Virtually all Inuit cultures have oral traditions of raids by other indigenous peoples such as the Bloody Falls Massacre, even including fellow Inuit, and of taking vengeance on them in return. Western observers often regarded these tales as generally not entirely accurate historical accounts, but more
as self-serving myths. But evidence shows that Inuit cultures had very accurate methods of teaching historical accounts to each new generation.

The historic account of violence against outsiders does make clear that there was a history of hostile contact within the Inuit cultures and with other cultures.

It also makes it very clear that Inuit nations existed, and at times confederations of those nations too. The known confederations were usually formed for defensive purposes, generally to defend against a very prosperous, and thus very strong, nation. Alternately, people who lived in less productive geographical areas tended to be less warlike, having to spend more time producing food.

Justice with Inuit cultures was moderated by the form of governance that gave significant power to
the elders in such decisions. But even then, as in most cultures around the world, it could be harsh
and often included capital punishment for serious crimes against the community or even against an individual.

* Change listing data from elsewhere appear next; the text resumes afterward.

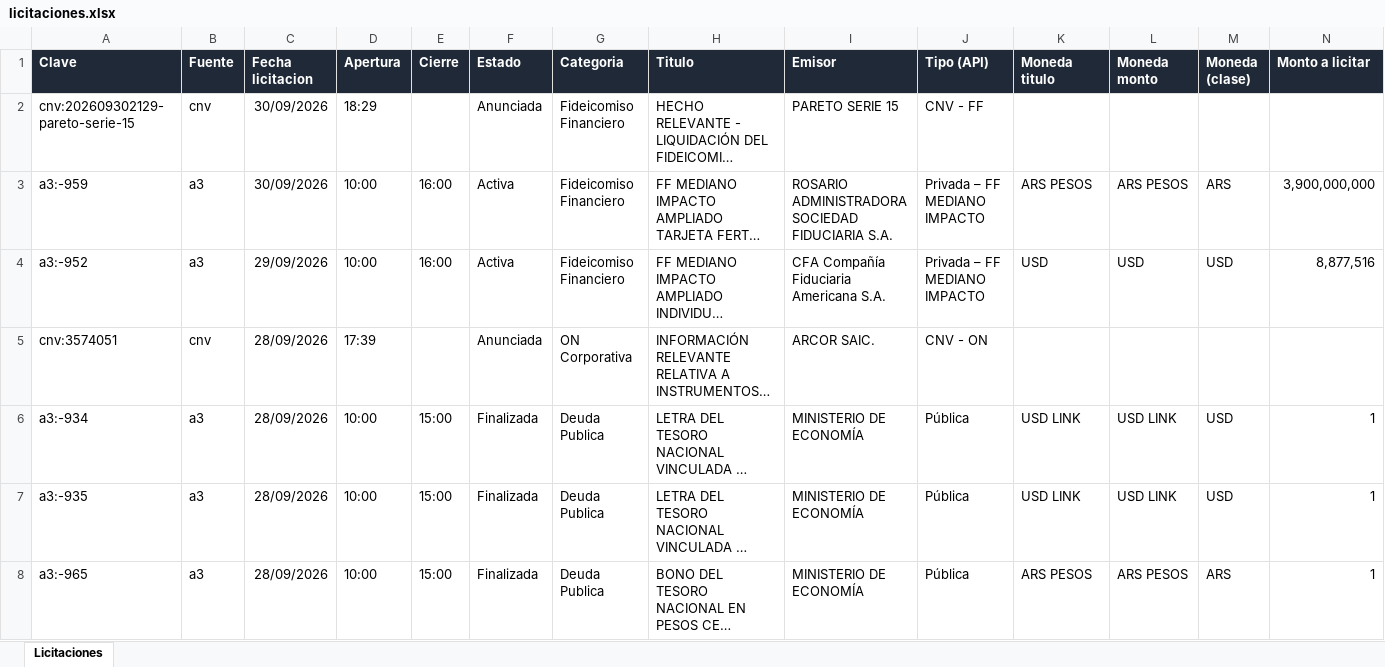
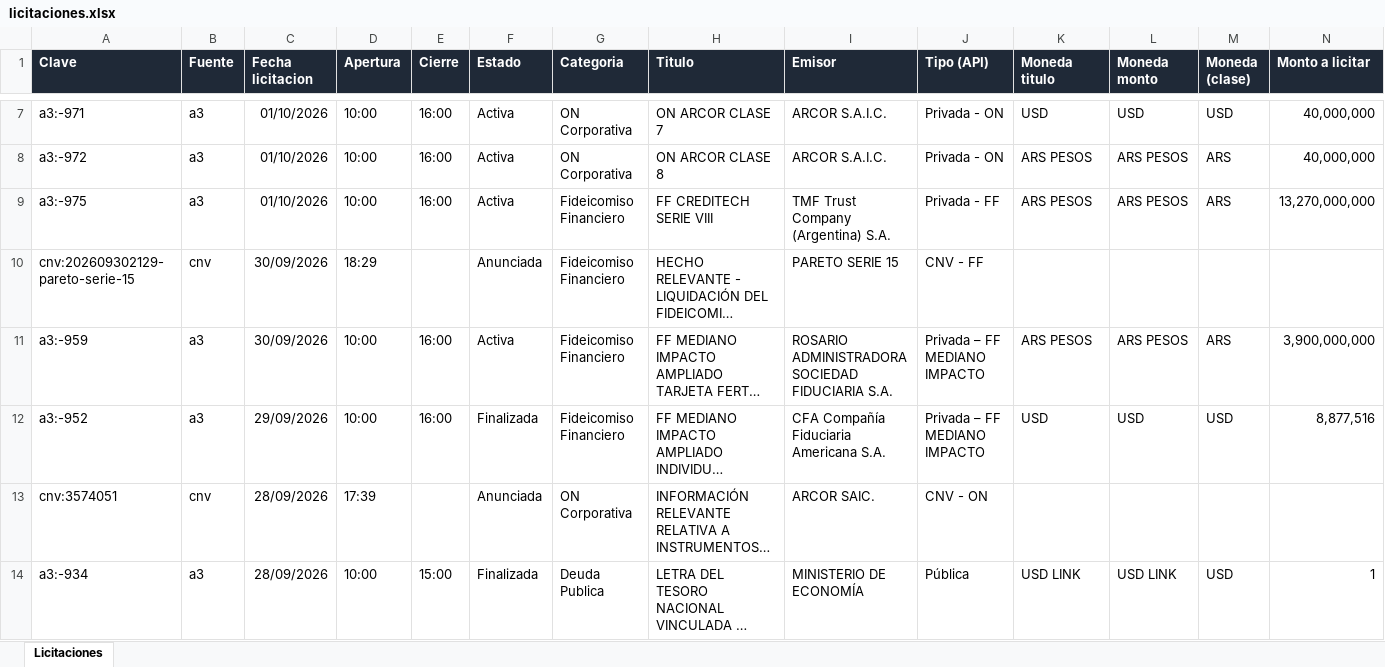
Before and after one commit to francogalante12-creator/Monitor-de-Licitaciones, an Excel workbook: datos/licitaciones.xlsx, sheet Licitaciones, drawn as a sheet; only a part is shown, gaps mark what is left out; the shorter side is filled out with more unchanged rows; long unchanged cells end in …; values as stored, in another font and other column widths than the file's, no borders; table styles not drawn; addresses are those after the commit; rows hold the shown columns only; the diff covers the shown part only; the diff names each change by its address in the sheet, - before the commit and + after, or states it on an @@ line.

```diff
--- a/datos/licitaciones.xlsx (sheet Licitaciones)
+++ b/datos/licitaciones.xlsx (sheet Licitaciones)
+row 7: a3:-971 | a3 | 01/10/2026 | 10:00 | 16:00 | Activa | ON Corporativa | ON ARCOR CLASE 7 | ARCOR S.A.I.C. | Privada - ON | USD | USD | USD | 40,000,000
+row 8: a3:-972 | a3 | 01/10/2026 | 10:00 | 16:00 | Activa | ON Corporativa | ON ARCOR CLASE 8 | ARCOR S.A.I.C. | Privada - ON | ARS PESOS | ARS PESOS | ARS | 40,000,000
+row 9: a3:-975 | a3 | 01/10/2026 | 10:00 | 16:00 | Activa | Fideicomiso Financiero | FF CREDITECH SERIE VIII | TMF Trust Company (Argentina) S.A. | Privada - FF | ARS PESOS | ARS PESOS | ARS | 13,270,000,000
-F12 (Estado): Activa
+F12 (Estado): Finalizada
```
Also changed, not shown: 5 added rows elsewhere in this sheet, 3 other files.
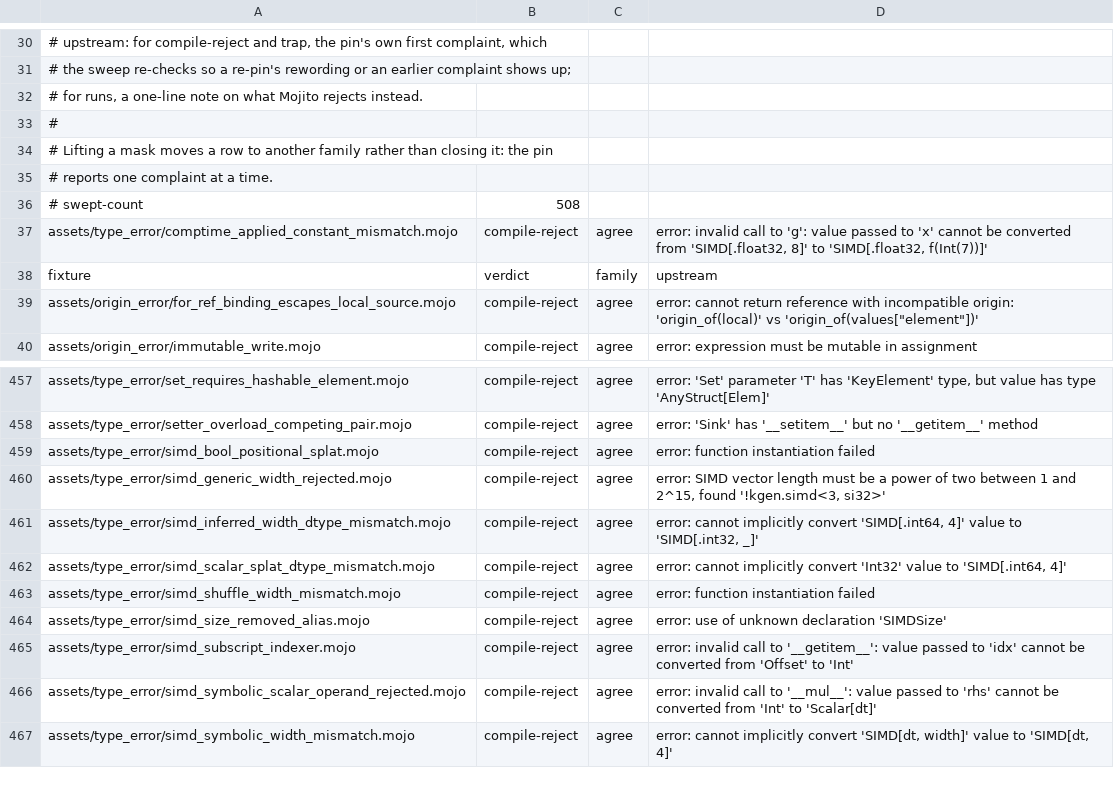
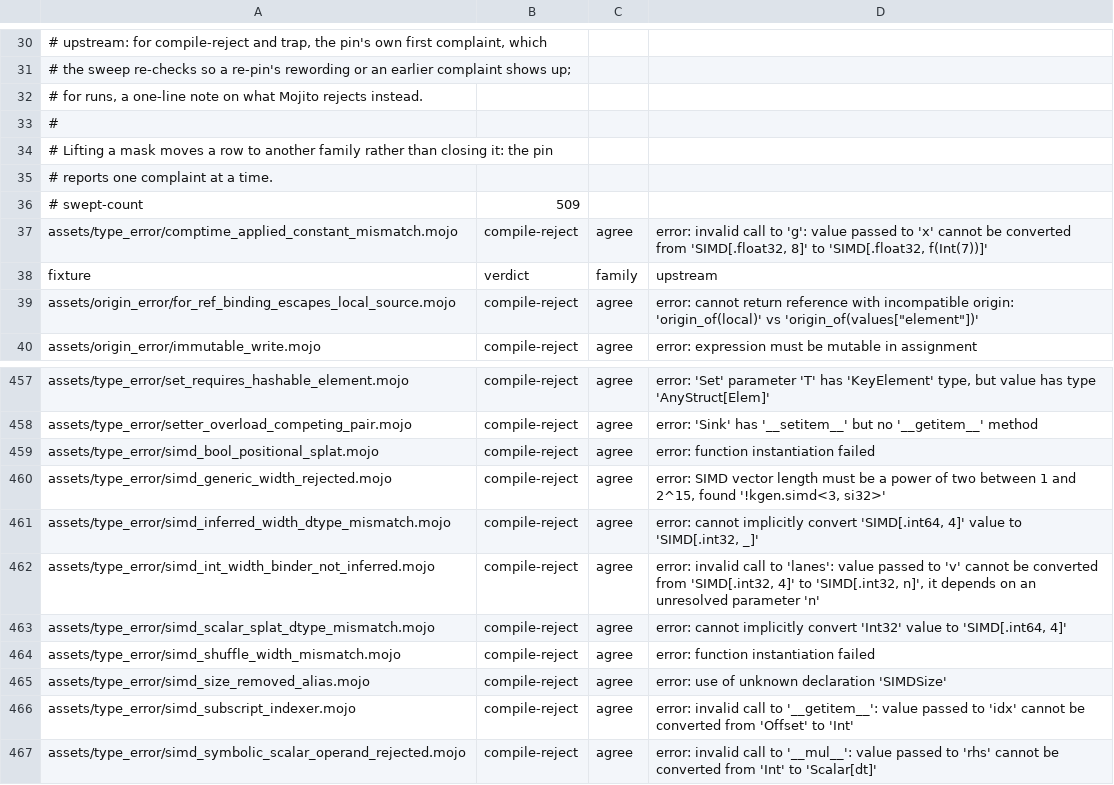
Before and after one commit to bpr/mojito, a TSV file: conformance/assets-mojo-errors.tsv, drawn as a sheet; only a part is shown, gaps mark what is left out; the shorter side is filled out with more unchanged rows.

Commit message:
`hash(v)` over a vector whose dtype or width is a binder now runs at every width, as in the pin: the hashers' `_update_with_simd(SIMD[_, _])` is upstream's generator over inferred dtype and `SIMDLength` binders, which the elaborator instantiates per leaf type instead of the compiler cloning it per vector. A vector argument now infers both binders, and `SIMD[_, _]` is accepted on a `def` and a trait requirement too.

```diff
--- a/conformance/assets-mojo-errors.tsv
+++ b/conformance/assets-mojo-errors.tsv
@@ -35,3 +35,3 @@
 # reports one complaint at a time.
-# swept-count	508
+# swept-count	509
 assets/type_error/comptime_applied_constant_mismatch.mojo	compile-reject	agree	error: invalid call to 'g': value passed to 'x' cannot be converted from 'SIMD[.float32, 8]' to 'SIMD[.float32, f(Int(7))]'
@@ -461,2 +461,3 @@ assets/type_error/simd_generic_width_rejected.mojo	compile-reject	agree	error: S
 assets/type_error/simd_inferred_width_dtype_mismatch.mojo	compile-reject	agree	error: cannot implicitly convert 'SIMD[.int64, 4]' value to 'SIMD[.int32, _]'
+assets/type_error/simd_int_width_binder_not_inferred.mojo	compile-reject	agree	error: invalid call to 'lanes': value passed to 'v' cannot be converted from 'SIMD[.int32, 4]' to 'SIMD[.int32, n]', it depends on an unresolved parameter 'n'
 assets/type_error/simd_scalar_splat_dtype_mismatch.mojo	compile-reject	agree	error: cannot implicitly convert 'Int32' value to 'SIMD[.int64, 4]'
```
Also changed, not shown: conformance/assets-mojo-rejects.tsv, conformance/pliron-parity.tsv, 56 other files.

It is also noted that during raids the Inuit, like their non-Inuit neighbours, tended to be merciless.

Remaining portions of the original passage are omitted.